As I've stated in earlier posts, I believe that the postal system is a less than awesome method of communication for financial institutions. I'd much rather receive an email with my monthly statement than kill a tree or two on a tome of paper that I'll glance at and throw in the trash.
That's why I was oddly delighted to see a letter from my credit union telling me that they had randomly lowered the interest rate on one of my credit cards.
If you've been following this blog for the last few years, you know that I have a love/hate relationship with my credit cards. Like many young people, I spend a lot of time ensuring that I'm managing my finances while making sure that they aren't managing me.
The card in question is my "emergency" credit card that gets used very rarely. It's not one that I think about very often, so I was quite pleased to see that my credit union was thinking about me, even when I wasn't thinking about it.
Little things like this matter a big deal to a young member like me. Many times financial institutions will focus a lot of energy on informing members of negative things - late payments, overdrafts, etc. Redirect some of that energy into celebrating small milestones. Your members will thank you for it.

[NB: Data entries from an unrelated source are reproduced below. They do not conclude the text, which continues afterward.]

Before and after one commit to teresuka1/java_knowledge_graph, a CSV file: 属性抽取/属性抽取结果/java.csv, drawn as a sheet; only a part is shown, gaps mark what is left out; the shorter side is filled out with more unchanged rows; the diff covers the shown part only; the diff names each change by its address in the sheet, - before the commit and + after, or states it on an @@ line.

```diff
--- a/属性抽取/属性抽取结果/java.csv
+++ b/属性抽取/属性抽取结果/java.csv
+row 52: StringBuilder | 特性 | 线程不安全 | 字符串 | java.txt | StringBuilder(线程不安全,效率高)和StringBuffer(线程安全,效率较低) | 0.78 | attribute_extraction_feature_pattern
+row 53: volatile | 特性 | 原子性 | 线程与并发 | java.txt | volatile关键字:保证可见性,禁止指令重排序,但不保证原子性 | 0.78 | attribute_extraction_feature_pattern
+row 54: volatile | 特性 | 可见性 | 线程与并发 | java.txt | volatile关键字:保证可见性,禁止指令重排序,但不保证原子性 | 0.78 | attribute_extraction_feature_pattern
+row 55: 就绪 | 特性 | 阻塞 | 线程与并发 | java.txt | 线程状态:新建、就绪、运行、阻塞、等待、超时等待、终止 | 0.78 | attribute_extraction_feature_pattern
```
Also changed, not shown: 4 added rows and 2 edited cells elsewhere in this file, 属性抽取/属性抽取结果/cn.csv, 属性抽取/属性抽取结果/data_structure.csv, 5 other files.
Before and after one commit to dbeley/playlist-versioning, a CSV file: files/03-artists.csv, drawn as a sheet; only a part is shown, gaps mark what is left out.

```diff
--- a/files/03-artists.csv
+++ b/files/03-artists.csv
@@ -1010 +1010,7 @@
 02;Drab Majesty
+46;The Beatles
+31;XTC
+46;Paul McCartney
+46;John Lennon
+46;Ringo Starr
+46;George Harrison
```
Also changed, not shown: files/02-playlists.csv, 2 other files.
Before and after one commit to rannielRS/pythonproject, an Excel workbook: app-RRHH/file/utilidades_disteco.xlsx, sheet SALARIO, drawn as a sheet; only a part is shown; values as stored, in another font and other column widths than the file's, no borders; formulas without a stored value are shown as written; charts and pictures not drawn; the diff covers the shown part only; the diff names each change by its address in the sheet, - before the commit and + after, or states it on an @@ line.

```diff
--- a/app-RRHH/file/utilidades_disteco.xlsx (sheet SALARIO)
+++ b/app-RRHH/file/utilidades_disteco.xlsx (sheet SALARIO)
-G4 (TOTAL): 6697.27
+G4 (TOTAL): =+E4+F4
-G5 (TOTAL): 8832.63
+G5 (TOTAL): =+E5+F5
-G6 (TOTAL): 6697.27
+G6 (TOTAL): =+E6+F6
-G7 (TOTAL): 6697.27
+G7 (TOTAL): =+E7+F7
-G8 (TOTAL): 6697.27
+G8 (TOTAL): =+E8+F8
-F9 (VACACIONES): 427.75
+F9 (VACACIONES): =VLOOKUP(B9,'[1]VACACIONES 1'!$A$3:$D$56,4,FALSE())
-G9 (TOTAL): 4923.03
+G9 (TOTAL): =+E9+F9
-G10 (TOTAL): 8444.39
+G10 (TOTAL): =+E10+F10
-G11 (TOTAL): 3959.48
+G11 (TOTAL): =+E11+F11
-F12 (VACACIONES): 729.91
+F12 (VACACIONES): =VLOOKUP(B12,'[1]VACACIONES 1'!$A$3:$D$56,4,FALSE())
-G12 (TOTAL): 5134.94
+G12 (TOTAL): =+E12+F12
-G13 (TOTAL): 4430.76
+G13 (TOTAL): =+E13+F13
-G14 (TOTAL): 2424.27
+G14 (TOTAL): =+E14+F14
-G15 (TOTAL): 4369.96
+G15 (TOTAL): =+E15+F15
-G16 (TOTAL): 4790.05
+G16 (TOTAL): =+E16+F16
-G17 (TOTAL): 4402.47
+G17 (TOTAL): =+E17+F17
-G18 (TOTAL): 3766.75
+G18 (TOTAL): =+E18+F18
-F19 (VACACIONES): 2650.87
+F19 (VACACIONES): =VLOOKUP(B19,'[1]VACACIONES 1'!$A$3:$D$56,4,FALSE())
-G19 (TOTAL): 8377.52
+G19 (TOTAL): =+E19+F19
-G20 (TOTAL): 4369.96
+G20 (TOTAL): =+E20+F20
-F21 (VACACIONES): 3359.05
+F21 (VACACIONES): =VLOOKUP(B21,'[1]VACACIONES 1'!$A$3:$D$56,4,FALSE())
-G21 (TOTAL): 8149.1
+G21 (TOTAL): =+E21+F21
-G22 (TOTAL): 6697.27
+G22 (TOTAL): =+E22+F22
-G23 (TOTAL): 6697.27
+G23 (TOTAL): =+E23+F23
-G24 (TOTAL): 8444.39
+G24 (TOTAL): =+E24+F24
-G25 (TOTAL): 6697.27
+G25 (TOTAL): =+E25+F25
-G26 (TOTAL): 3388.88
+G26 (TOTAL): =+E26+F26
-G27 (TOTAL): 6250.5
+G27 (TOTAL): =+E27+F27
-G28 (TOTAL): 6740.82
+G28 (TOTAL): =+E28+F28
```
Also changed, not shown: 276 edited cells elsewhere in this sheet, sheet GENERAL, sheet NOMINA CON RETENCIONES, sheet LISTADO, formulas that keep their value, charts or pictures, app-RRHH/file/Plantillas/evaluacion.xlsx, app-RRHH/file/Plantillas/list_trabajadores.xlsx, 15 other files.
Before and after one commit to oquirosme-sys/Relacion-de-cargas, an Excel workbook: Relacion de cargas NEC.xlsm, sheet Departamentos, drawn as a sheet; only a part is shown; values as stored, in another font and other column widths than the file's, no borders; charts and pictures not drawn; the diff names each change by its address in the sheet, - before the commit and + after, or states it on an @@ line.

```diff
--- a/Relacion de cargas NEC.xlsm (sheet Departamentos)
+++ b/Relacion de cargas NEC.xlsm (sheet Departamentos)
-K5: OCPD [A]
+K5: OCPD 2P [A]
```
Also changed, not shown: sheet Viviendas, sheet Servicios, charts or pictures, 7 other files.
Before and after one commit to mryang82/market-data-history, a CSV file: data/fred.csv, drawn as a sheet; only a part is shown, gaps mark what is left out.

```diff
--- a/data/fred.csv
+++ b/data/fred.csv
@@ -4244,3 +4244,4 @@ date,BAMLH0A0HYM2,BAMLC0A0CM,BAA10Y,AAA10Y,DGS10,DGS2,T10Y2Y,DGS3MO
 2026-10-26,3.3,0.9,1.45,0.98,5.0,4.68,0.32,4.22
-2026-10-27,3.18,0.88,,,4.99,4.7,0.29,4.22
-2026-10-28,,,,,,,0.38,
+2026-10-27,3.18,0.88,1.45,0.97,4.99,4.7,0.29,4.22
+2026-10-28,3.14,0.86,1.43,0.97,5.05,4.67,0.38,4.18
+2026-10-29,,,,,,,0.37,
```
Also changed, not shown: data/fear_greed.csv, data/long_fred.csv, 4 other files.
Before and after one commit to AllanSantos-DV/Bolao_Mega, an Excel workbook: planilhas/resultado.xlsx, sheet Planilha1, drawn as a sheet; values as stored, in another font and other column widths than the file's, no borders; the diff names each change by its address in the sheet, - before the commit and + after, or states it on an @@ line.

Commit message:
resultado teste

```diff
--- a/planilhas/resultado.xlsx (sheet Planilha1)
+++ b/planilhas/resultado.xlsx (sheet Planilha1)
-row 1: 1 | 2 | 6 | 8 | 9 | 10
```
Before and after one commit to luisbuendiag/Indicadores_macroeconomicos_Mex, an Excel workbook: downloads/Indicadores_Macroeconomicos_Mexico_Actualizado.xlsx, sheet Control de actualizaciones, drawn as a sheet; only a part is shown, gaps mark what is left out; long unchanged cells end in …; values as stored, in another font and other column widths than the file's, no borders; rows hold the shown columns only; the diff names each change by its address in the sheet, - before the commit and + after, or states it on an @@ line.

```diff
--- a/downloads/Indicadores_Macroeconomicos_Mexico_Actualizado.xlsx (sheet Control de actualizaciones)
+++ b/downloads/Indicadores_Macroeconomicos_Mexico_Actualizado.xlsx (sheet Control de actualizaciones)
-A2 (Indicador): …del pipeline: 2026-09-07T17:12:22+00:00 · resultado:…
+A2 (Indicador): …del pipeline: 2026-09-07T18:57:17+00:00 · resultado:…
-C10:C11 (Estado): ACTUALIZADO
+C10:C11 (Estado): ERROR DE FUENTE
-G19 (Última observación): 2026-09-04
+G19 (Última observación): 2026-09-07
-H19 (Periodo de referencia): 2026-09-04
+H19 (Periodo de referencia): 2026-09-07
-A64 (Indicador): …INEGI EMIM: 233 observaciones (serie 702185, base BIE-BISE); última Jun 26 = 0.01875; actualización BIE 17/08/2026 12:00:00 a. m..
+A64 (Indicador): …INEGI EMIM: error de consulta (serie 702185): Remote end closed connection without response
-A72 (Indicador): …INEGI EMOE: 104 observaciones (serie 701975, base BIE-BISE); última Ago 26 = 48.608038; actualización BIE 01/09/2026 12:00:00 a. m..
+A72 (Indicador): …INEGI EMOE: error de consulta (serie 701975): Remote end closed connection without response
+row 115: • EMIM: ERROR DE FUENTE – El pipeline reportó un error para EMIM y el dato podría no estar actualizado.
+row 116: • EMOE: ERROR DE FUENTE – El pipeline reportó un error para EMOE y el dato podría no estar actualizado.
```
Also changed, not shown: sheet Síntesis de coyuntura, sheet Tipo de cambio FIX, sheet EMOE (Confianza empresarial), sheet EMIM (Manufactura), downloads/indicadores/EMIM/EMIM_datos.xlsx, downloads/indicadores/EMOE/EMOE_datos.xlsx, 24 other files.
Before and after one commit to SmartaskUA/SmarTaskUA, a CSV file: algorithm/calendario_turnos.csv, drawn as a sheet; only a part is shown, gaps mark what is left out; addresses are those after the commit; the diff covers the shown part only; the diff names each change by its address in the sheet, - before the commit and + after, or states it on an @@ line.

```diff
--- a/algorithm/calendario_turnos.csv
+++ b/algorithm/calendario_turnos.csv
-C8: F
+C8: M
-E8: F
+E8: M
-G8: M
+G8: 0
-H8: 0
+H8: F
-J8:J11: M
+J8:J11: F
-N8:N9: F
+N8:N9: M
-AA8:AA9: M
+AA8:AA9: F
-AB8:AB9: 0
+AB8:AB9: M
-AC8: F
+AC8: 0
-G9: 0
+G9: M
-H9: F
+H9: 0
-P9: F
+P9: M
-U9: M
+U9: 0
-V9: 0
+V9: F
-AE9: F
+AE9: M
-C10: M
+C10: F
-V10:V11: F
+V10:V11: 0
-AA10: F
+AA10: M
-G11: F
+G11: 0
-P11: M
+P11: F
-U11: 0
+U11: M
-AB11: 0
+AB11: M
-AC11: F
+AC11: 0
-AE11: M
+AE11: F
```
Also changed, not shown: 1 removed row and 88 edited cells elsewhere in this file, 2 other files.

DeAndre Upshaw is a former Young & Free Texas Spokester. He's a marketing professional living in Dallas and a Beyonce enthusiast. DeAndre is the host and executive producer of The State of Awesome. Follow him on Twitter and check out his personal website.